**Work to be completed**
Where does the string "OcrNode" occur in the entries below? Copy every line where it does.

**Data for processing**
┄┄┄┄┄┄┄┄┄┄┄┄┄┄┄┄┄┄┄┄
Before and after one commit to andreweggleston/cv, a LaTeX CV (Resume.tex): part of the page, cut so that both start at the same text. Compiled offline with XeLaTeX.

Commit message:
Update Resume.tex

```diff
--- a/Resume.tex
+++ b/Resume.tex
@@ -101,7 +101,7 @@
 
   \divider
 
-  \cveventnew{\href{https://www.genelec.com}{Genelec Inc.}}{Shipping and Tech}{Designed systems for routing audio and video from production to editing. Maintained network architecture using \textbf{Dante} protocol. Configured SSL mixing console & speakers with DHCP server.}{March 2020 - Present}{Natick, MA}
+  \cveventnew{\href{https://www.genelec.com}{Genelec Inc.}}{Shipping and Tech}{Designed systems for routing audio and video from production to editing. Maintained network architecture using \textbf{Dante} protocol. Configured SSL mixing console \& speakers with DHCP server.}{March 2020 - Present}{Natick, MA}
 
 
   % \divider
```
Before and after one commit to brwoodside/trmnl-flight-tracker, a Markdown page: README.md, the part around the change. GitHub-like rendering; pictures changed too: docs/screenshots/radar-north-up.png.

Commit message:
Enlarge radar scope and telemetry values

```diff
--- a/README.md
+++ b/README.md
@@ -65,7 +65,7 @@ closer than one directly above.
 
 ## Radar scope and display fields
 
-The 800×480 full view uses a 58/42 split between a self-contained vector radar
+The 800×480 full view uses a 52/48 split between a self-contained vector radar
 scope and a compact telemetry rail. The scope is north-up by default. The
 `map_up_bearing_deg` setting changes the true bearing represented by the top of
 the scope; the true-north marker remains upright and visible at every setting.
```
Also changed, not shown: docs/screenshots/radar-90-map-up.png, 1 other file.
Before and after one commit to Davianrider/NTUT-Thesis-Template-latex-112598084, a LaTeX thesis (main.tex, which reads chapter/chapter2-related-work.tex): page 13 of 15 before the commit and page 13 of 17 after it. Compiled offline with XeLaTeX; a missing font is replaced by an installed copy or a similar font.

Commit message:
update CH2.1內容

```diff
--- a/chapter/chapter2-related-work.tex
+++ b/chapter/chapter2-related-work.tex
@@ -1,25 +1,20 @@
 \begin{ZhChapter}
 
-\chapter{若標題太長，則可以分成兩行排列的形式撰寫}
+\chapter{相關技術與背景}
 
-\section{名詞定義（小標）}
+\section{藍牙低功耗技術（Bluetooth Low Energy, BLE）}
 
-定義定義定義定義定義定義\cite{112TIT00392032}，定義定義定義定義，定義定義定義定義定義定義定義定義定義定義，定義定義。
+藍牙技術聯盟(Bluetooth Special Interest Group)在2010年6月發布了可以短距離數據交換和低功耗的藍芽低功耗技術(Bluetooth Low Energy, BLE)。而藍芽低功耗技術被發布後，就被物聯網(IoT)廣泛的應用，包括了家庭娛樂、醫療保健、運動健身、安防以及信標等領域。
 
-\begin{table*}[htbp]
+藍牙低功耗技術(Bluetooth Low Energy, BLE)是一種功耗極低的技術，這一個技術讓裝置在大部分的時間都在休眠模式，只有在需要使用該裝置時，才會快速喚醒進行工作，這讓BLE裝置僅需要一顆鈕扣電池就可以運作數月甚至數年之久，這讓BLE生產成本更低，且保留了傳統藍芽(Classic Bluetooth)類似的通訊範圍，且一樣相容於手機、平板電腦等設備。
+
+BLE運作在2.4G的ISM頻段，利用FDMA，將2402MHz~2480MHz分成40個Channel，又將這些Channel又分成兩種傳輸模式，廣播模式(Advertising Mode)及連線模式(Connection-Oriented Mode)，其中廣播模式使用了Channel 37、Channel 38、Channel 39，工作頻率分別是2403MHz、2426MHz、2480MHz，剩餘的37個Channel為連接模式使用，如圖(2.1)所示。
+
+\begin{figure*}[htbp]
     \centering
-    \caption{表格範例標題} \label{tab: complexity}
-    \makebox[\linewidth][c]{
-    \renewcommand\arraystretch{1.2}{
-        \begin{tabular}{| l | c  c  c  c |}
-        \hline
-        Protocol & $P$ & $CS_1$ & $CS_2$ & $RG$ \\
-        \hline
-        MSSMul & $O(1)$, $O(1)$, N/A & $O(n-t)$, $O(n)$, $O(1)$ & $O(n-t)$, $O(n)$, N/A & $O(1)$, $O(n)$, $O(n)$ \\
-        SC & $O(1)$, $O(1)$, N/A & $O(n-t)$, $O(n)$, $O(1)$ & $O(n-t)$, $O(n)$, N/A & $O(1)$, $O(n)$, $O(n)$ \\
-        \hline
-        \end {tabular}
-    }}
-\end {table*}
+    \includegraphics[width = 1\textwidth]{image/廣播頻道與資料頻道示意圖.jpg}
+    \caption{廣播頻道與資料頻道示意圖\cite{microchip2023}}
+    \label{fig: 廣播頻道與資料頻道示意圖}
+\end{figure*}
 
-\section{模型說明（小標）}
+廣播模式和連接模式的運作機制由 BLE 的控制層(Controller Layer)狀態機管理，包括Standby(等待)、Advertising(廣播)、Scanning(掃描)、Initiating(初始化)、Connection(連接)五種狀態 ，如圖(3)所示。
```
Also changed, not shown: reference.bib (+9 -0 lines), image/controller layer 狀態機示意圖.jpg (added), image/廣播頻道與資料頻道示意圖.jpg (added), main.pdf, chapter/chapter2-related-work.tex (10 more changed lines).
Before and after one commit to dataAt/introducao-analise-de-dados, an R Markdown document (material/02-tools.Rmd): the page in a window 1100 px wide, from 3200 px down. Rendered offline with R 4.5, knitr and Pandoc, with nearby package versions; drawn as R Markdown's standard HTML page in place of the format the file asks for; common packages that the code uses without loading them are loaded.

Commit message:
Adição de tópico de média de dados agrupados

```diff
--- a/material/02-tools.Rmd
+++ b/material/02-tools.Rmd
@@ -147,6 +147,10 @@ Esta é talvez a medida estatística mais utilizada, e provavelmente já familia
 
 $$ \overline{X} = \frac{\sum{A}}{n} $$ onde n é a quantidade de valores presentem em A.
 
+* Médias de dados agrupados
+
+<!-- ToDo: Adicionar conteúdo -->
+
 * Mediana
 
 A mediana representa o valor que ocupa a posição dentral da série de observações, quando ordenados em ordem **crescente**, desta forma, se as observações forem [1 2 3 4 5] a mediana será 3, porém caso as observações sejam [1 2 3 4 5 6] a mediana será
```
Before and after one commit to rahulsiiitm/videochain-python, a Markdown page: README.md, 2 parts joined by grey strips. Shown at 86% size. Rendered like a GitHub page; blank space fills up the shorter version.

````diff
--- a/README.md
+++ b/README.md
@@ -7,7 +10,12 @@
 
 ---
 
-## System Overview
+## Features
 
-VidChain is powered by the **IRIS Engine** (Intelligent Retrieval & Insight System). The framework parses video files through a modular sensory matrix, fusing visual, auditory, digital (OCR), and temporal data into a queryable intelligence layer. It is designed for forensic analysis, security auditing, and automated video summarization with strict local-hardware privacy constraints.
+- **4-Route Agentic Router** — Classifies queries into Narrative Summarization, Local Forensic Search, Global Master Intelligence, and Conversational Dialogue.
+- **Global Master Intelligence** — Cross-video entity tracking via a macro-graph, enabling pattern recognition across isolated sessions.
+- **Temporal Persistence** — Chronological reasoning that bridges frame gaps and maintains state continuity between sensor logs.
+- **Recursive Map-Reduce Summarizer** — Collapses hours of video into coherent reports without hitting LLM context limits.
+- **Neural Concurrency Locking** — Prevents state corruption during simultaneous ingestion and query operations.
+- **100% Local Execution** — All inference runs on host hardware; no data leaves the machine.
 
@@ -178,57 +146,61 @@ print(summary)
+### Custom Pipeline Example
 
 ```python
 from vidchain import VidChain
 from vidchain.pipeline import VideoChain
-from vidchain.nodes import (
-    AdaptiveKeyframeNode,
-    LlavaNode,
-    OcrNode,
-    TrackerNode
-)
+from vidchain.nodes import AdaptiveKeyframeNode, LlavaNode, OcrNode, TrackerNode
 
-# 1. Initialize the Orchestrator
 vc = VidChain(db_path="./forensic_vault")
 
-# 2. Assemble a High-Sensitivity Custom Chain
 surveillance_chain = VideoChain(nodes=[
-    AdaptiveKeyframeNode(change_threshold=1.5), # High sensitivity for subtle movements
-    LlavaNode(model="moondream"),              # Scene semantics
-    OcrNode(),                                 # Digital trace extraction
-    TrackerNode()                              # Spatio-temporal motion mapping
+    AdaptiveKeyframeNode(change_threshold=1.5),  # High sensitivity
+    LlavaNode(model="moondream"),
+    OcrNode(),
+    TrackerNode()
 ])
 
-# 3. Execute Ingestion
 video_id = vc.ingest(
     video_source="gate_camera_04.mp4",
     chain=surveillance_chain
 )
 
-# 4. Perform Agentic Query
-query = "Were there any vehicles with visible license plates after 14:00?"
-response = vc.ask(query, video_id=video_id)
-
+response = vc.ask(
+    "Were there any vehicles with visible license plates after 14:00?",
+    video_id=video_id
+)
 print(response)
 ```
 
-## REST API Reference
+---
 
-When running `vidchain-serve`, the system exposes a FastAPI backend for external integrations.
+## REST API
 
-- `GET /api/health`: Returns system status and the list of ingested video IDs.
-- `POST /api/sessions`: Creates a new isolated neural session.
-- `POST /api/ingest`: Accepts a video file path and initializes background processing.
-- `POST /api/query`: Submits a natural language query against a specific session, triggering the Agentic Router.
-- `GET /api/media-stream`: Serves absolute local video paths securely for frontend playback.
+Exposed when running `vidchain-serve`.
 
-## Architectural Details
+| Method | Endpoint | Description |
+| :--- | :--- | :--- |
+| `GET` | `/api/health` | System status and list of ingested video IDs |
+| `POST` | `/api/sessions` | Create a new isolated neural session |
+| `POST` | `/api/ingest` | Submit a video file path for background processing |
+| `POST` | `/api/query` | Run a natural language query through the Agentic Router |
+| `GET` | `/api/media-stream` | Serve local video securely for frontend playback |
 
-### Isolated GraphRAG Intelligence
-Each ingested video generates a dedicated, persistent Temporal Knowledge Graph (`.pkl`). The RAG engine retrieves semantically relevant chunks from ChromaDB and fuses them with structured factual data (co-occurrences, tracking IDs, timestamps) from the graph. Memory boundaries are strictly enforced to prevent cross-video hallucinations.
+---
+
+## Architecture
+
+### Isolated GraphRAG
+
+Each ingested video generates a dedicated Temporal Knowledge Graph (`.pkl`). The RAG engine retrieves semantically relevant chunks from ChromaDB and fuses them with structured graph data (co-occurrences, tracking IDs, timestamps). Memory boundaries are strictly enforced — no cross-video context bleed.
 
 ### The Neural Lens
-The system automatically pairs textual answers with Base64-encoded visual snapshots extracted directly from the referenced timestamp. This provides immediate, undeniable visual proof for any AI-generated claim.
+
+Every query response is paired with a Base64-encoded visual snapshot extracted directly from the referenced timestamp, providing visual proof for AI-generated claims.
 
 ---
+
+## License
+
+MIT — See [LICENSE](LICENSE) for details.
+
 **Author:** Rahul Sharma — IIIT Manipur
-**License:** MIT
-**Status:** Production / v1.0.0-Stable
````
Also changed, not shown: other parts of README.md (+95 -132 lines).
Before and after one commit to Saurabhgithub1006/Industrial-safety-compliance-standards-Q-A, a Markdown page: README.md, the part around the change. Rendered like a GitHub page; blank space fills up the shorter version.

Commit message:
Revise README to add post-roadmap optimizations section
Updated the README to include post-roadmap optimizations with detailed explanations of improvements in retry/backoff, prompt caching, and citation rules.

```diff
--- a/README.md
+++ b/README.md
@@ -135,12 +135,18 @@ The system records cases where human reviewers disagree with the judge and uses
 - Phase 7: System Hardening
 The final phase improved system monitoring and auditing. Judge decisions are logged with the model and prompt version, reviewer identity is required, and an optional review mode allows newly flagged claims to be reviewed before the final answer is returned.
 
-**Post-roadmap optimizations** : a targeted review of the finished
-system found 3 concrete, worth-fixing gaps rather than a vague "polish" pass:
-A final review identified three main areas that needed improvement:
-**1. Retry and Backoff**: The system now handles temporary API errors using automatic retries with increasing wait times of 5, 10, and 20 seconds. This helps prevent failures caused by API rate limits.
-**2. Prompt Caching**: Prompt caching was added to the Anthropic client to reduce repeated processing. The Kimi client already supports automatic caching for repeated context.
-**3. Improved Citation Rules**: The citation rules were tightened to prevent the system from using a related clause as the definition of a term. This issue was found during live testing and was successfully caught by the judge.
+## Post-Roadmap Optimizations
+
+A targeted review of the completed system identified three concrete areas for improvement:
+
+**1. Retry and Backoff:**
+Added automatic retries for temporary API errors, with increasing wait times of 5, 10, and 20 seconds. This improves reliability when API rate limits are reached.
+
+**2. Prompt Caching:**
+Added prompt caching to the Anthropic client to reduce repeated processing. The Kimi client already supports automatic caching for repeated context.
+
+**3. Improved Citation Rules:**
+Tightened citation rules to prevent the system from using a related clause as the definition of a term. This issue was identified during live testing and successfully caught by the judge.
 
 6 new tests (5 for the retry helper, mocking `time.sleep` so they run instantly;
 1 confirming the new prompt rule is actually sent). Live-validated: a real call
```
┄┄┄┄┄┄┄┄┄┄┄┄┄┄┄┄┄┄┄┄
**Exercise result**
-    OcrNode,
+from vidchain.nodes import AdaptiveKeyframeNode, LlavaNode, OcrNode, TrackerNode
-    OcrNode(),                                 # Digital trace extraction
+    OcrNode(),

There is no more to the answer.